By Almeera Anwar
Ever wonder where your tap water originates? All summer long, the Cedar River Watershed has been offering tours for people to learn more about just that.
The tours are built for around 20 people and are two and a half hours long, much of which is spent on a small, comfortable tour bus. It starts at the Education Center which is an award-winning facility that serves as a model for green design in the Pacific Northwest. It also has a world-renowned rain drum installation that allows people to celebrate water the moment they arrive.
The tour itself weaves through Cedar River Watershed and is designed to be a “behind the scenes tour,” which allows people to see key features that are otherwise closed off to the general public. Stories about natural and cultural history are read along the way as well acs education about the process that the water goes through.
“The watershed is a hidden gem, most people have no idea it’s here and yet they are connected to it every day simply by using water,” said Julie Stonefelt, Senior Public Education Specialist for Seattle Public Utilities, “Tours offer a chance to experience it and understand how it gets from the forest to their faucet.”
They want as many people as possible to come through their tours so they intentionally leave the rates affordable at $10 for adults and $5 for students and seniors for their Tap Water Tour.
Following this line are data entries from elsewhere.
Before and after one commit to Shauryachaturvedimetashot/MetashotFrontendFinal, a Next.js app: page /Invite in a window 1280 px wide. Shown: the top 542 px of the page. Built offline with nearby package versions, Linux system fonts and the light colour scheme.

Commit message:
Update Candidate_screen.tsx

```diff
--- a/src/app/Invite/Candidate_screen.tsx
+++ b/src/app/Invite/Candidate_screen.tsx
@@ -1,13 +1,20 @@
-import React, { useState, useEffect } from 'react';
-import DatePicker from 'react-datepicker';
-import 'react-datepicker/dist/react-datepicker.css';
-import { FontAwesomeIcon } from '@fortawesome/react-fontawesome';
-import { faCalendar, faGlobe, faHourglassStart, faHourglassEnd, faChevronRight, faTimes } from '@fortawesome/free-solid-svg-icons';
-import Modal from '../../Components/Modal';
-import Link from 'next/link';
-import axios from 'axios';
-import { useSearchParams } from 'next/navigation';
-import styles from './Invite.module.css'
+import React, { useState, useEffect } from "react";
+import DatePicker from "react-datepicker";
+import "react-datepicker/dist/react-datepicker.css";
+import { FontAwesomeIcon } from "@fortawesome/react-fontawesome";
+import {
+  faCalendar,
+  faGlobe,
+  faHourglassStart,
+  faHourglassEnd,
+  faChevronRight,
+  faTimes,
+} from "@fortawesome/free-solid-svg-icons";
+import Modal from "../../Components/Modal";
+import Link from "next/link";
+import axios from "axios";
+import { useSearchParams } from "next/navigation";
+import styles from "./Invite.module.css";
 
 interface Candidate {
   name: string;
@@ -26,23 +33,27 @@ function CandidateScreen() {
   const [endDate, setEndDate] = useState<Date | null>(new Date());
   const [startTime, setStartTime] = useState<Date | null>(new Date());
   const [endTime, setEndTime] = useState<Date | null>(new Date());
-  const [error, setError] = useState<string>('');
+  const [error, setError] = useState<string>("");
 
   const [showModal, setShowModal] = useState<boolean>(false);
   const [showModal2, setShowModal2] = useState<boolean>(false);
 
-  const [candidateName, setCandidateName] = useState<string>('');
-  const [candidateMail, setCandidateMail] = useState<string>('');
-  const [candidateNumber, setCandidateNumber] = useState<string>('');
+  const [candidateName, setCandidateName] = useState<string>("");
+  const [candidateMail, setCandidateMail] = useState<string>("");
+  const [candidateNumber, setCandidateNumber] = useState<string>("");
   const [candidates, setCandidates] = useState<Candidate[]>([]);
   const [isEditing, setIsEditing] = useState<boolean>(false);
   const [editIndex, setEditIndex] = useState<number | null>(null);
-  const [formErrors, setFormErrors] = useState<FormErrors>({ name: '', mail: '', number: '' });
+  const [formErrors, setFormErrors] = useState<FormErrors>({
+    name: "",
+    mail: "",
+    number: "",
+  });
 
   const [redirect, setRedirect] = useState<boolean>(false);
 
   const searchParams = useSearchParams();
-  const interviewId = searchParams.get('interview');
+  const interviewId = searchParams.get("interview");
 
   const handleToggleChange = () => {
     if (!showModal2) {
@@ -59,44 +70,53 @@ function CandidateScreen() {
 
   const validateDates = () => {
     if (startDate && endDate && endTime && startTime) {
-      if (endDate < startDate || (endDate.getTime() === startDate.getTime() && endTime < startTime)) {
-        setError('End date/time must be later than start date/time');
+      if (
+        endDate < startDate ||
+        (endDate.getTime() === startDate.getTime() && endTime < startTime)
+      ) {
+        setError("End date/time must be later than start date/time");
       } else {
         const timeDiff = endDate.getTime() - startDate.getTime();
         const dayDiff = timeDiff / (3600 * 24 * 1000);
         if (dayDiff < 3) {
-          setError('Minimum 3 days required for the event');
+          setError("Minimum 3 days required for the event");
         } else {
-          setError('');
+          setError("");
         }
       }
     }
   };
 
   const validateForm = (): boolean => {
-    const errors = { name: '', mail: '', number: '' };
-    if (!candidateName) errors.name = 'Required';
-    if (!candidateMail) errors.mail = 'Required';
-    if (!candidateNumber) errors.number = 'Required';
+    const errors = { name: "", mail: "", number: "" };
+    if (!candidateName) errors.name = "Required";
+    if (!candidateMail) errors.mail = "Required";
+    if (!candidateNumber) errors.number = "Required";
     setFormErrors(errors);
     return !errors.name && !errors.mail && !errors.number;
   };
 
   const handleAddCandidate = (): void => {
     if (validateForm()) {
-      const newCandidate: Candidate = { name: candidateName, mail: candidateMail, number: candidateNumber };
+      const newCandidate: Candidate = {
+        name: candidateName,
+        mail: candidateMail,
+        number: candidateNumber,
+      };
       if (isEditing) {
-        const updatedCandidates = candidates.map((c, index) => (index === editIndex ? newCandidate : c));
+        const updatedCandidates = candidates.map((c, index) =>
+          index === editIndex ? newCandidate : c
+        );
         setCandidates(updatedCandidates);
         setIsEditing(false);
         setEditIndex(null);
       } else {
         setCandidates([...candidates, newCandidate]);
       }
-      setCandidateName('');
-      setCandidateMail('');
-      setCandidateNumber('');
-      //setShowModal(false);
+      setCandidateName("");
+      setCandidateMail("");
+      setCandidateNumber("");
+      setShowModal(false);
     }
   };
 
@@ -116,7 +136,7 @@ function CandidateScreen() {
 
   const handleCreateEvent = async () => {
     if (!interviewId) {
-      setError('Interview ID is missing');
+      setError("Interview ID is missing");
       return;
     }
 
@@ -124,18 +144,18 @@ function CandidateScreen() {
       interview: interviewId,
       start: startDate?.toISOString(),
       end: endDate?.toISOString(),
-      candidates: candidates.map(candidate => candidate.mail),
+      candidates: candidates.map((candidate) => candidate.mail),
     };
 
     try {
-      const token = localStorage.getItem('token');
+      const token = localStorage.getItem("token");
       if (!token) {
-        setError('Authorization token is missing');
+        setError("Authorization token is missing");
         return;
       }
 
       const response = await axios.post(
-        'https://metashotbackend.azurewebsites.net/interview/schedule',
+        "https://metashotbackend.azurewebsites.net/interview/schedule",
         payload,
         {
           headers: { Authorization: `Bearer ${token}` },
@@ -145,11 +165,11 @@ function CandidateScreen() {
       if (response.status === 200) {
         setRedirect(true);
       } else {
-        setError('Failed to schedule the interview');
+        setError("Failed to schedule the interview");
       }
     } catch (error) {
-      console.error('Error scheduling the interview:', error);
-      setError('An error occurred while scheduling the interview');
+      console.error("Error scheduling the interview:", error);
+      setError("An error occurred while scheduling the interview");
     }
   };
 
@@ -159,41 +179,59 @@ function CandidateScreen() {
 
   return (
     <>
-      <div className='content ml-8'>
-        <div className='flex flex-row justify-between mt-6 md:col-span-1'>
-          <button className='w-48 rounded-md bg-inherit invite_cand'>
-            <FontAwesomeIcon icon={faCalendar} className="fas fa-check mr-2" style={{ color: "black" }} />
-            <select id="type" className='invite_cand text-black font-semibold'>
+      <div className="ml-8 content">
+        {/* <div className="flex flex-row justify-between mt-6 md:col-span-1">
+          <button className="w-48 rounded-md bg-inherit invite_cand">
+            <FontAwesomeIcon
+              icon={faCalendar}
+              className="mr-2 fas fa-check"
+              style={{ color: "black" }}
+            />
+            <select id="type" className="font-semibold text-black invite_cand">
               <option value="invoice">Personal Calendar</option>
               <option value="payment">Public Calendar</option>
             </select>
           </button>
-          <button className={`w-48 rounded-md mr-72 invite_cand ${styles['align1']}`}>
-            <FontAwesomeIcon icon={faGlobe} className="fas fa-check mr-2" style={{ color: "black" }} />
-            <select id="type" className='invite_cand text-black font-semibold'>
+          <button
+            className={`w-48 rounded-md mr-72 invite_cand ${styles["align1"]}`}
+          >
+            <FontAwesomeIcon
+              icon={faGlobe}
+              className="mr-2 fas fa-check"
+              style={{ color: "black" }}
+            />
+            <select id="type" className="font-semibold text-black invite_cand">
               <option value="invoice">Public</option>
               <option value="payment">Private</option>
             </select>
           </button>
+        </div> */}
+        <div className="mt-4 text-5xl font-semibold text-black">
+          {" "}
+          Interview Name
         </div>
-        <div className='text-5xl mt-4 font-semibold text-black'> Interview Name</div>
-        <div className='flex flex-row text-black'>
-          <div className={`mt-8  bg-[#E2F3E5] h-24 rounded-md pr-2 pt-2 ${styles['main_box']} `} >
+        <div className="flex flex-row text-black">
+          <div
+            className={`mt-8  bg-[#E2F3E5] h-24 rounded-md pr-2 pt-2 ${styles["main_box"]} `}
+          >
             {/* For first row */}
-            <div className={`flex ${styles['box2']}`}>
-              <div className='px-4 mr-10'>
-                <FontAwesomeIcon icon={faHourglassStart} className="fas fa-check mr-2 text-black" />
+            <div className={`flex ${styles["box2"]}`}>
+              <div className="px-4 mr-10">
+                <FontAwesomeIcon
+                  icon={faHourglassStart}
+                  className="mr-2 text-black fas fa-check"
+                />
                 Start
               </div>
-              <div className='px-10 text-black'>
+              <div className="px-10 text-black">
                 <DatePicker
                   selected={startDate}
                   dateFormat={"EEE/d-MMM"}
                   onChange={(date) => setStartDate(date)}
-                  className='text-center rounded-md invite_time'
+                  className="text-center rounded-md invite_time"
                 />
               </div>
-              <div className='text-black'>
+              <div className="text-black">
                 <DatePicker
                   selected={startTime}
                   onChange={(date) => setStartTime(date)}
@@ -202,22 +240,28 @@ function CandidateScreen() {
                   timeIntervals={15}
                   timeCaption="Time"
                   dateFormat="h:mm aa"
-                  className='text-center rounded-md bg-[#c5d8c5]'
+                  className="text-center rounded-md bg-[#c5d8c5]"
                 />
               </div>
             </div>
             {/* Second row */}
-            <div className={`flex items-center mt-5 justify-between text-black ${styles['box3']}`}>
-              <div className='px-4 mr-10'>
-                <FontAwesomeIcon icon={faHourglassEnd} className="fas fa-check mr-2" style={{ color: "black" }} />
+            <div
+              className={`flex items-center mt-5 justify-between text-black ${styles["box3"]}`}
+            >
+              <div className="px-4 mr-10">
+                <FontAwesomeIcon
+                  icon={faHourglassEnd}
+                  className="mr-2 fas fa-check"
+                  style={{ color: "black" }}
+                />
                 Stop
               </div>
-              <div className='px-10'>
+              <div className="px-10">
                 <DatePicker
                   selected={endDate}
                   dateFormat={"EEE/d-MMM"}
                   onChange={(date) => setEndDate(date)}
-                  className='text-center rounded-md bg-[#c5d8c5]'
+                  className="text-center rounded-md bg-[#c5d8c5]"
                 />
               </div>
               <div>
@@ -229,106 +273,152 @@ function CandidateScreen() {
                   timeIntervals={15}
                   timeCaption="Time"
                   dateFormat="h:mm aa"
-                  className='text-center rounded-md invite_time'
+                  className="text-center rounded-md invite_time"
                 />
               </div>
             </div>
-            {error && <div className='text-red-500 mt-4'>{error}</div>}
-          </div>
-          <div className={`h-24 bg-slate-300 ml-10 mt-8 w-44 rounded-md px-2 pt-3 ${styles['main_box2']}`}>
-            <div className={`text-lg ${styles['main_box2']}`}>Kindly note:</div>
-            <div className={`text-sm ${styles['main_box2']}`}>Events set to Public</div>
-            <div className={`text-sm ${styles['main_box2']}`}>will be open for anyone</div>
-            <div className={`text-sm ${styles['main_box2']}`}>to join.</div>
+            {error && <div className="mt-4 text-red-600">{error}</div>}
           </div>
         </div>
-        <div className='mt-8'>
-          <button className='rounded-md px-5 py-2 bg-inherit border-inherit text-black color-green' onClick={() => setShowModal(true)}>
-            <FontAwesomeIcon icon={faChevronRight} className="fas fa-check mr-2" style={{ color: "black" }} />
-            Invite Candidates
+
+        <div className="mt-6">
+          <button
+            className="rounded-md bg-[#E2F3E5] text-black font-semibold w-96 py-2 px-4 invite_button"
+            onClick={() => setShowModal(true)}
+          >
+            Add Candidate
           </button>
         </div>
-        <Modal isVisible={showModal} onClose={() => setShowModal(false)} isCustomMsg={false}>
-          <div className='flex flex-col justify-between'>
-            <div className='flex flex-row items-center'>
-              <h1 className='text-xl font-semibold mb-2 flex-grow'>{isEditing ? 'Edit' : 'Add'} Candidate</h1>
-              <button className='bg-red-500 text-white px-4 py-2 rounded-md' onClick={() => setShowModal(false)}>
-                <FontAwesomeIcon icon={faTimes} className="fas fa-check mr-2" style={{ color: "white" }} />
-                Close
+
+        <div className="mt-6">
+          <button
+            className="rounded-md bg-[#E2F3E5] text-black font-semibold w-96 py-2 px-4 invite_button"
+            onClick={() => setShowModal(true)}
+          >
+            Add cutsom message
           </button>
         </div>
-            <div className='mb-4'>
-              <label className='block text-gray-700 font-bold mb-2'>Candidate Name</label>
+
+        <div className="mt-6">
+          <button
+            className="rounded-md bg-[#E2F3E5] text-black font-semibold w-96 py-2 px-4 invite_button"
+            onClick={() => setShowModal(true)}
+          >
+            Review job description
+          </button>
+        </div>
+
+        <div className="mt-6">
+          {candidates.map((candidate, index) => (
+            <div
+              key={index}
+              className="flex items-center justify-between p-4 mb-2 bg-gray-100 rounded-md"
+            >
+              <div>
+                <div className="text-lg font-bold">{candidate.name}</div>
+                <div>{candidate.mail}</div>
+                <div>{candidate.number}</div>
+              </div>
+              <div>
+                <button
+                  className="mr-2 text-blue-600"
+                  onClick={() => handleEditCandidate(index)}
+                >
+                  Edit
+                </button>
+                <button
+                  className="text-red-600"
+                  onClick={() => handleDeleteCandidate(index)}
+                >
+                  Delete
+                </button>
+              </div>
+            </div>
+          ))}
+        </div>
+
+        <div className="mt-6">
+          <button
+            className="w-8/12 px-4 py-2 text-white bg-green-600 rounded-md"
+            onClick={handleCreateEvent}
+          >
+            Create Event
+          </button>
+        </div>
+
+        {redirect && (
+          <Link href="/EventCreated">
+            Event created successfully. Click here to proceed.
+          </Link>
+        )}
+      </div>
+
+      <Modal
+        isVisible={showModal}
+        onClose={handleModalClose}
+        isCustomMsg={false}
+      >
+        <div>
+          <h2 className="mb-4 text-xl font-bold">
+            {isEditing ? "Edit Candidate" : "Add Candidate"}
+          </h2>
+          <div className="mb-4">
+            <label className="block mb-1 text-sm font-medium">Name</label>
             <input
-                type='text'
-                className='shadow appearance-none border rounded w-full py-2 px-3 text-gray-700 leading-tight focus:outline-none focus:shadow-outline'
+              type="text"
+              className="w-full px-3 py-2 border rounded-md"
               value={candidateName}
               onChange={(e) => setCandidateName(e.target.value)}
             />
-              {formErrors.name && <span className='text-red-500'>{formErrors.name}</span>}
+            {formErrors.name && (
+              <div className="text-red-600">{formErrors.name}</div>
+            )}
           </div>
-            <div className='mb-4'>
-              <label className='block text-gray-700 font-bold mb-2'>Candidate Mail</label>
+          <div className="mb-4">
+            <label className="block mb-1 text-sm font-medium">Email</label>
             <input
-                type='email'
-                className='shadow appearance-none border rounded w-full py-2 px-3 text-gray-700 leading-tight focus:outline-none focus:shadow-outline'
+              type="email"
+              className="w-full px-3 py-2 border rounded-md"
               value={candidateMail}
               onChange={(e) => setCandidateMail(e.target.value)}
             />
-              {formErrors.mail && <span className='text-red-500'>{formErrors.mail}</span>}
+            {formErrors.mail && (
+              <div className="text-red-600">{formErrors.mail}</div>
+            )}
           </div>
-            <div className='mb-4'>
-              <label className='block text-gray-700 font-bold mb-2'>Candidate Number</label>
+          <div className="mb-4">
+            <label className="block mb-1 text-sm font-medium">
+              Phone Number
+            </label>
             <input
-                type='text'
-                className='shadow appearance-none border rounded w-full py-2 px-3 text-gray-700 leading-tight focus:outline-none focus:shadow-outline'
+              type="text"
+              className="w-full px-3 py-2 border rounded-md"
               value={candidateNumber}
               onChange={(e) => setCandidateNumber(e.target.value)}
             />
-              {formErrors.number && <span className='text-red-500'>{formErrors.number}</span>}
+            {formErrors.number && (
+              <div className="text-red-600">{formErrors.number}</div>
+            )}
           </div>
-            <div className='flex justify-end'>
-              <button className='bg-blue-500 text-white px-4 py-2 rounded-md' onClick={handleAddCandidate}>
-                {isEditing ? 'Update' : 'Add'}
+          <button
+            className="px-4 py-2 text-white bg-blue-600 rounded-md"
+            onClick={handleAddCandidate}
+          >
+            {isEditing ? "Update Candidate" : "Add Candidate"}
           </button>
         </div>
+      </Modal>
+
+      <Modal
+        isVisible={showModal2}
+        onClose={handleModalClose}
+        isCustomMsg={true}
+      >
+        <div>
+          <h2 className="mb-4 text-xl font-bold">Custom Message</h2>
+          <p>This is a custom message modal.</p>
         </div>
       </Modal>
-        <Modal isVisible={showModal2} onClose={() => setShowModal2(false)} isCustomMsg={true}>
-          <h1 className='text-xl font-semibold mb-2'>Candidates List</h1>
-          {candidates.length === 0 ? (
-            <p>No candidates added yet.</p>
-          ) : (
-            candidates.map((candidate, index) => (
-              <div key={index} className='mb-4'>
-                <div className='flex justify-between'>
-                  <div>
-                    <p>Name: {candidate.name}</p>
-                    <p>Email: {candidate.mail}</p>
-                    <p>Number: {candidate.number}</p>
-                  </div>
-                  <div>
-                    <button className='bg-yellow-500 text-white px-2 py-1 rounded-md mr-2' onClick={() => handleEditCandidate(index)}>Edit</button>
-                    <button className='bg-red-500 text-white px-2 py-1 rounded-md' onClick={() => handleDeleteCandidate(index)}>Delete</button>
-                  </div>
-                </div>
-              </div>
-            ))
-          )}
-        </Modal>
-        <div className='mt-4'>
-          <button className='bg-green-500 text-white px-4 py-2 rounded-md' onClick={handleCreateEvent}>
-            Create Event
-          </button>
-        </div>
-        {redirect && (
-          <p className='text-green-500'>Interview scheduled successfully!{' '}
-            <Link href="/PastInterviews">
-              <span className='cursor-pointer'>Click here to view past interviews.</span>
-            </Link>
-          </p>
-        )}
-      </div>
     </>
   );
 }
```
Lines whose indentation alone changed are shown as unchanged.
There is also a family friendly tour that runs for a shorter period of time, about one hour, and is aimed to be more engaging for shorter attention spans. Tickets for that tour are $5 per person and children who can sit on their parents lap ride for free. All tours must be reserved in advance and can be booked through either phone or email. More information about the Cedar Watershed and the tours can be found in their 2012 Catalog.
Photos courtesy Julie Stonefelt